Back to News & Blogs
4.4 min read|
Rapid Video Response

Victim Support: Face-to-Face Versus Rapid Video Response

As the digital age is well and truly underway, we have entered a time of transition where selected roles and tasks are being performed online, but this tectonic shift can be a challenge to become widely accepted. Whilst some industries are grappling with this change, some are realising the benefit of instant communication and its time and money saving effectiveness. Law enforcement and victim support is traditionally a face-to-face role, but as we uncover in this article, remote communication can benefit victims, officers and support staff for a number of reasons.

In a Cambridge Journal of Evidence-Based Policing study, a team of experts carried out an investigation into the effectiveness of Rapid Video Response (RVR) versus Business As Usual (BAU) when responding to domestic abuse calls. The research was conducted during the pandemic in 2021, and took place in Kent, UK, a large county with a population of nearly 2 million people.

In this article, we review the results of the Cambridge study, the police departments that have already implemented RVR and a tamper evident solution that has multiple use cases in law enforcement.

The Results of the Cambridge Study

Published in 2022, this study was conducted by randomly assigning callers to either a uniformed police officer on a video call or to a regular ‘Business As Usual’ officer, requiring the officer to travel to the victim.

The first most striking result shows that response to the victims was 656 times faster from the video call (3 minutes) compared to the deployment of an officer in a car (1969 minutes).

Not only was the response time quicker, the satisfaction of the victims was higher from the RVR at 89% compared to only 78% for BAU. The drop in dissatisfaction from the BAU group is potentially caused by the severe delays some victims experienced.

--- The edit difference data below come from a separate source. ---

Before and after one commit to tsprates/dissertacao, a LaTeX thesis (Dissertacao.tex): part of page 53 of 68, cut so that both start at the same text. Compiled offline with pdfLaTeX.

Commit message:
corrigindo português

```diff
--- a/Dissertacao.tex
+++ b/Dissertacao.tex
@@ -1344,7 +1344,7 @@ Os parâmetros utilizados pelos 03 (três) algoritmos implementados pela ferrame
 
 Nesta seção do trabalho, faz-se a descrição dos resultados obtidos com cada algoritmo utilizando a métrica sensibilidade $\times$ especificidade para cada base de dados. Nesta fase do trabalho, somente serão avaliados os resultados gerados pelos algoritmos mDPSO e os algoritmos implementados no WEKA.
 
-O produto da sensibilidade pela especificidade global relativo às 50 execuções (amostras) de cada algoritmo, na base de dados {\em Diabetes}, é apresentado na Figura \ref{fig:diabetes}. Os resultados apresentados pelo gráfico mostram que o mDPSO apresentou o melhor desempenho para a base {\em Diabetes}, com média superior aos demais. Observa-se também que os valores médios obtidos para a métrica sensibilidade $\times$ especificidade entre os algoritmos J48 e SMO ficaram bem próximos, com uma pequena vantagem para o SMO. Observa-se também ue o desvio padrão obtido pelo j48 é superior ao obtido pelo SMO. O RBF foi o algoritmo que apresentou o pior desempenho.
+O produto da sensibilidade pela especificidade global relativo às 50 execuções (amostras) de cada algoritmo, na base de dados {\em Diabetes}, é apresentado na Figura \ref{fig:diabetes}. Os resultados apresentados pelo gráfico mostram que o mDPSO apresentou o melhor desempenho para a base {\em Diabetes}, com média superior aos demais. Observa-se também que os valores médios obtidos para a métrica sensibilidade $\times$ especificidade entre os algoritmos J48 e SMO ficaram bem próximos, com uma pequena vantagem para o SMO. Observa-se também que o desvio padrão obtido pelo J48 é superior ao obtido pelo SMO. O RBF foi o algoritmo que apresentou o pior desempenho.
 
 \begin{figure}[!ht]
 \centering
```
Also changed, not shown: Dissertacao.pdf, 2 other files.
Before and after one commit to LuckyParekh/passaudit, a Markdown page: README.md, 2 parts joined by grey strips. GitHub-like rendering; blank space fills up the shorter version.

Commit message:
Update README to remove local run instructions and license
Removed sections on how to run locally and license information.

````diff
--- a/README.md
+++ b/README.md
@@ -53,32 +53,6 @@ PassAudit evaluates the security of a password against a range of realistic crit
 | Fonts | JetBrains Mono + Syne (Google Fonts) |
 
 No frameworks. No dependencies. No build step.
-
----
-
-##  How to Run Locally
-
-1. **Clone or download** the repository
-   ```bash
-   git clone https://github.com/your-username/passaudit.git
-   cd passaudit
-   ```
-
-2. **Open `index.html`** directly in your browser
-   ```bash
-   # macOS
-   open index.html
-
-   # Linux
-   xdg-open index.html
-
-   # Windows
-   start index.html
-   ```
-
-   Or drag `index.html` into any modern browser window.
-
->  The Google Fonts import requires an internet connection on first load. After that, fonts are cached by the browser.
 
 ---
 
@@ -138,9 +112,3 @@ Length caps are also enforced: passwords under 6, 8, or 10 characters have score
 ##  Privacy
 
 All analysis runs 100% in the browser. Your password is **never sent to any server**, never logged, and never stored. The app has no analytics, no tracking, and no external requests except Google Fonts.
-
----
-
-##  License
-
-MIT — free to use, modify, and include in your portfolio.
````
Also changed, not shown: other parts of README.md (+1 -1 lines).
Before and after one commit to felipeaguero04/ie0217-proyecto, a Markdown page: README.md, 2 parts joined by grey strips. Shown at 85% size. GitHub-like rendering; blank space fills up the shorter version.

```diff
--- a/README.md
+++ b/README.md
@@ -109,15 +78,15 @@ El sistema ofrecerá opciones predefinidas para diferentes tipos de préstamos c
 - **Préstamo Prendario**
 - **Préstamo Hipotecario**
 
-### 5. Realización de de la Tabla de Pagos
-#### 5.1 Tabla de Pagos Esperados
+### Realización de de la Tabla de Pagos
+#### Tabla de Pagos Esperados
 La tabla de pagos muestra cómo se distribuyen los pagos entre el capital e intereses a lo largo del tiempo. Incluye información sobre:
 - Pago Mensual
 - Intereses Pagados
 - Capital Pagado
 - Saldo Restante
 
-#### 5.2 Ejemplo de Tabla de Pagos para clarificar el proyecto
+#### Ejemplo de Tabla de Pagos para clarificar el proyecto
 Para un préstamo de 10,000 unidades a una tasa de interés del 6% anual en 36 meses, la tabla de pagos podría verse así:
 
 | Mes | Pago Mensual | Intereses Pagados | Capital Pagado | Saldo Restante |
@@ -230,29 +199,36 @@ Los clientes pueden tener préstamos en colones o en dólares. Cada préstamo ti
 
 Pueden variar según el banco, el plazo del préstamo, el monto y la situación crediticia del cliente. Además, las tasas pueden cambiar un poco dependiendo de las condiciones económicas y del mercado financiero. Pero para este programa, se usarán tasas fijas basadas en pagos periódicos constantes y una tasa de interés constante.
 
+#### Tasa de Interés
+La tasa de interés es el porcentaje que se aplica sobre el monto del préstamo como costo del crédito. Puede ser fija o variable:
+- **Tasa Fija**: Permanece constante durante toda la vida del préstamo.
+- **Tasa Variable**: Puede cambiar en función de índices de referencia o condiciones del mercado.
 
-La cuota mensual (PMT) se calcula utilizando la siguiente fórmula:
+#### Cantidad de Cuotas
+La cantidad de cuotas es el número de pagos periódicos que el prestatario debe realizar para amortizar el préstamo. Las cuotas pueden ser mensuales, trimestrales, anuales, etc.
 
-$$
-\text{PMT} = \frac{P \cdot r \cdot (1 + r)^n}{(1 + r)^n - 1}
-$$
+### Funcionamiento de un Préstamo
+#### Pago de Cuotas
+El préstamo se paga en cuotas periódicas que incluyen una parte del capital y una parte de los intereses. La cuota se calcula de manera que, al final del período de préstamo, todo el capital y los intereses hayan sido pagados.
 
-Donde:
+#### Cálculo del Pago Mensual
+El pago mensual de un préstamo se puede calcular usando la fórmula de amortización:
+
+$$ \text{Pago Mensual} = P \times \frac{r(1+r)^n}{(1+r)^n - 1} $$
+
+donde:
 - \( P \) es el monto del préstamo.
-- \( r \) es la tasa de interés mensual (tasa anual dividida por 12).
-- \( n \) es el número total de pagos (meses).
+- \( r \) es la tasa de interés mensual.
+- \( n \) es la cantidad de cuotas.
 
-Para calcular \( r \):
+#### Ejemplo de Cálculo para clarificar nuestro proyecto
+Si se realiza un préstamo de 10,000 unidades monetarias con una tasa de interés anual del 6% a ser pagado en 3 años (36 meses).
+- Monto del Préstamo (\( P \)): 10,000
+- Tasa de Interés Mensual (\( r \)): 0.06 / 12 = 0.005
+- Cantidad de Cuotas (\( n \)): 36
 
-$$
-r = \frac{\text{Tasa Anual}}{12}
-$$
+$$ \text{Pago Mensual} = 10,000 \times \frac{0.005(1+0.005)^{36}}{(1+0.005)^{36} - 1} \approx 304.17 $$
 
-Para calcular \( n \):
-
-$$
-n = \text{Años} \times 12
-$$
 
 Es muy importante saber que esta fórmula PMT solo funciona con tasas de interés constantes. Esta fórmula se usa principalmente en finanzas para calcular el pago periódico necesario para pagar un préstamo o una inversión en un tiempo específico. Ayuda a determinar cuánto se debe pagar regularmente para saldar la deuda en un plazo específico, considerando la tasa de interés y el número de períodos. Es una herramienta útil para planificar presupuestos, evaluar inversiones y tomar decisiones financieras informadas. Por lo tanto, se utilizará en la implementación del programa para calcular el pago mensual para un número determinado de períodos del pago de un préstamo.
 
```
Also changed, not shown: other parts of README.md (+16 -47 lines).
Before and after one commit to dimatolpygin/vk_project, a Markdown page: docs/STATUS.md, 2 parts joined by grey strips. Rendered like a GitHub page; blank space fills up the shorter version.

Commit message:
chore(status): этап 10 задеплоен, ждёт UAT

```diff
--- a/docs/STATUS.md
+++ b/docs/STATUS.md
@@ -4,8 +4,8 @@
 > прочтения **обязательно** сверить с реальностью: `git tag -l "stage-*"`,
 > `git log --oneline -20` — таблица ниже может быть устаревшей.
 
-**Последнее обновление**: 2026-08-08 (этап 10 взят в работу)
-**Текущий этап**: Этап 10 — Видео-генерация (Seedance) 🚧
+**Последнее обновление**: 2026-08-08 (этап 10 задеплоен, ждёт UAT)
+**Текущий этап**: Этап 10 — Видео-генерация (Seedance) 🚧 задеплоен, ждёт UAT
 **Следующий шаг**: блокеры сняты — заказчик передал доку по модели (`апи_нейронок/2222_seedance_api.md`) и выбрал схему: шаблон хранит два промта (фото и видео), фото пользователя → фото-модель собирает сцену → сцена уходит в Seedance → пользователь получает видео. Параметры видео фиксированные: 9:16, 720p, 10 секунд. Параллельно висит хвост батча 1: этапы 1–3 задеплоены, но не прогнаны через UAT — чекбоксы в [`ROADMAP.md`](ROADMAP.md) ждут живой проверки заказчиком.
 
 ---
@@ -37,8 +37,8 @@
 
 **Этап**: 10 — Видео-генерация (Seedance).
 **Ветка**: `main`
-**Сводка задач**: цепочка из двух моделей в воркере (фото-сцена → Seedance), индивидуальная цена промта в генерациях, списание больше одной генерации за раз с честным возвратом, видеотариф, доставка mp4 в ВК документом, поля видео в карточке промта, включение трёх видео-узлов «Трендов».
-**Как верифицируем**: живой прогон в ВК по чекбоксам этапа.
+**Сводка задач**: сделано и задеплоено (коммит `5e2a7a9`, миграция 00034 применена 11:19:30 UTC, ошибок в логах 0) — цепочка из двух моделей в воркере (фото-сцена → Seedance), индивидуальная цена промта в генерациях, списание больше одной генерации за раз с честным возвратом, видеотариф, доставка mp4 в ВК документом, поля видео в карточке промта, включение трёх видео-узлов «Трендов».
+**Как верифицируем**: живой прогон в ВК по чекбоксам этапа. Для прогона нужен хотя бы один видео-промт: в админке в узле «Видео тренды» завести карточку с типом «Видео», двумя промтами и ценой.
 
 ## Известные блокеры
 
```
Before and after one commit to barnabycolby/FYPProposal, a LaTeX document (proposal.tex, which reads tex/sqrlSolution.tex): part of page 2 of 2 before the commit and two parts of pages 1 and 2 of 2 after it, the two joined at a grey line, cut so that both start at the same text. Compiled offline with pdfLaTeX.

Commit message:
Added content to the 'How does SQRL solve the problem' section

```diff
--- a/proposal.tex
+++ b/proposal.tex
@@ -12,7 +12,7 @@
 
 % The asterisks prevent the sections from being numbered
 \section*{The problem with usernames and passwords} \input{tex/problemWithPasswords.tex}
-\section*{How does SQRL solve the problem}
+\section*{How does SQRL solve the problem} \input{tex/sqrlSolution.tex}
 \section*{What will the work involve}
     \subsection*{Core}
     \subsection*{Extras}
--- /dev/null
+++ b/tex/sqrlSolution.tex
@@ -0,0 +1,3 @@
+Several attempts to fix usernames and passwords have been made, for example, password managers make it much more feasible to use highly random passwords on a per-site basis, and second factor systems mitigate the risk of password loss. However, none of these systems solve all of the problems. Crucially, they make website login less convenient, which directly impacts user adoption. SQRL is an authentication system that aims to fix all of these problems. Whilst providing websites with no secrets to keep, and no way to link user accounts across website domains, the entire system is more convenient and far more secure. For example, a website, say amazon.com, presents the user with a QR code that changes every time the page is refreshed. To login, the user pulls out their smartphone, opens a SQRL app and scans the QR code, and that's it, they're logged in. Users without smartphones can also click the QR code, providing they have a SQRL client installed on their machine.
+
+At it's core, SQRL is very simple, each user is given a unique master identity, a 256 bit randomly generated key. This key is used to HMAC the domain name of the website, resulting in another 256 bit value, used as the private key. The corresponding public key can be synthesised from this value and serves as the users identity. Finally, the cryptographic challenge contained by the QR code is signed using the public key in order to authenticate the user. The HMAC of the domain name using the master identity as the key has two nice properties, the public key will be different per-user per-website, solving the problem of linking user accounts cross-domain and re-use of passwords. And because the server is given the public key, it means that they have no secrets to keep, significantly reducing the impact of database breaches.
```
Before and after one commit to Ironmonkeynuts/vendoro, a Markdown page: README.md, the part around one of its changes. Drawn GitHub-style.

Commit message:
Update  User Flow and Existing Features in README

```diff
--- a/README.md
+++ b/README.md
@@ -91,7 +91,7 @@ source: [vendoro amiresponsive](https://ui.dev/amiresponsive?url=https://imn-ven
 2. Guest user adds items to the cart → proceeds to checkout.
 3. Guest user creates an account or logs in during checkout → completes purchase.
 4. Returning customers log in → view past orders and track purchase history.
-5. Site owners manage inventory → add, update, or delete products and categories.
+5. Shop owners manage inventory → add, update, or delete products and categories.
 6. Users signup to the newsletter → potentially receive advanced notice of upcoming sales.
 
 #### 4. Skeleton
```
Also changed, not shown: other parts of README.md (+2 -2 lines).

Unsurprisingly, due to the fast response times, RVR had a 50% increase in arrest rates compared to BAU.

In the conclusion of the paper, it is noted that ‘RVR helped domestic abuse victims far more rapidly than BAU’. As a result of this success, the Kent Police have integrated RVR as part of their response offering to victims of abuse.

Benefitting both the public and the police

Although video calling has yet to become a mainstay of response in law enforcement, it is evident that there are many benefits to both the police and the public they serve.

Increased confidence in policing & law enforcement

Making Rapid Video Response Part of the Law Enforcement Toolkit

Many forms of engagement with the public by Law Enforcement Agencies can be supplemented, if not replaced, by online video interviews. If the results shown in the Rapid Video Response were extrapolated across other types of crime and incidents we can only imagine the incredible way that it would help departments and agencies that are needing to do more for less.

With a society that has become more transient due to the nature of employment and leisure, the ability to remotely interview any witness or victim of any type of crime will rapidly lead to better investigative outcomes. Victims or witnesses can perform the interview in their own home at a time that suits them, instead of a law enforcement officer tying up their time to travel to and from their address.

The borderless nature of modern crime can also often lead to the need for departments and agencies to collaborate over distance. At least with remote video interviews, interested parties, such as intelligence or investigative teams, and supporting personnel such as translators, can join, observe and contribute to the interview remotely.

So what is the right tool for the job, as not all online video communication tools are the same. Should departments and agencies use solutions that have been designed to suit hundreds of different use cases or are there software tools that can meet the needs of law enforcement more effectively?

MeaConnexus – The Right Tool for the Right Job

Designed specifically for law enforcement and the investigative use case, MeaConnexus is a simple to use, secure and tamper evident solution that allows law enforcement to manage their interview evidence and information easily and effectively.

Digital disinformation and the likelihood of legal challenge on digital evidence is becoming an ever increasing threat due to the growing prevalence of generative Artificial Intelligence. How long will it be before legal representation starts to challenge the authenticity of digital evidence?

MeaConnexus, built using blockchain technology, has been designed to counter this threat and make it easy for all parties to prove the authenticity of the video interview content. It provides the level of evidential integrity that you would expect from conducting a physical face to face interview.

With in-built features that replicate law enforcement investigations digitally, MeaConnexus was designed to make interview content easy to find, analyse and annotate. Including features like silent observers (remote two way mirror to the interview room) and automatic transcription, Mea Connexus is the NIST and CJIS compliant way to make your law enforcement investigations more effective.

Learn more about MeaConnexus and its applications in law enforcement via our website:

Ready to try MeaConnexus out? Get in touch to book a demo or start your free trial today:

Recent Posts

  • In the complex modern workplace, one often-overlooked aspect that weaves its way into everyday decisions is unconscious bias. Like a [...]

    Views: 91
  • The Future of Cybersecurity in Digital Transformation

    How can businesses preserve cybersecurity where constant digital evolution, and utilising new technologies, is the key to staying competitive? As [...]

    Views: 430
  • Creating Inclusive Workplaces for Autistic Individuals

    In recent years, there has been a growing recognition of the importance of diversity and inclusion (D&I) in the workplace. [...]

    Views: 989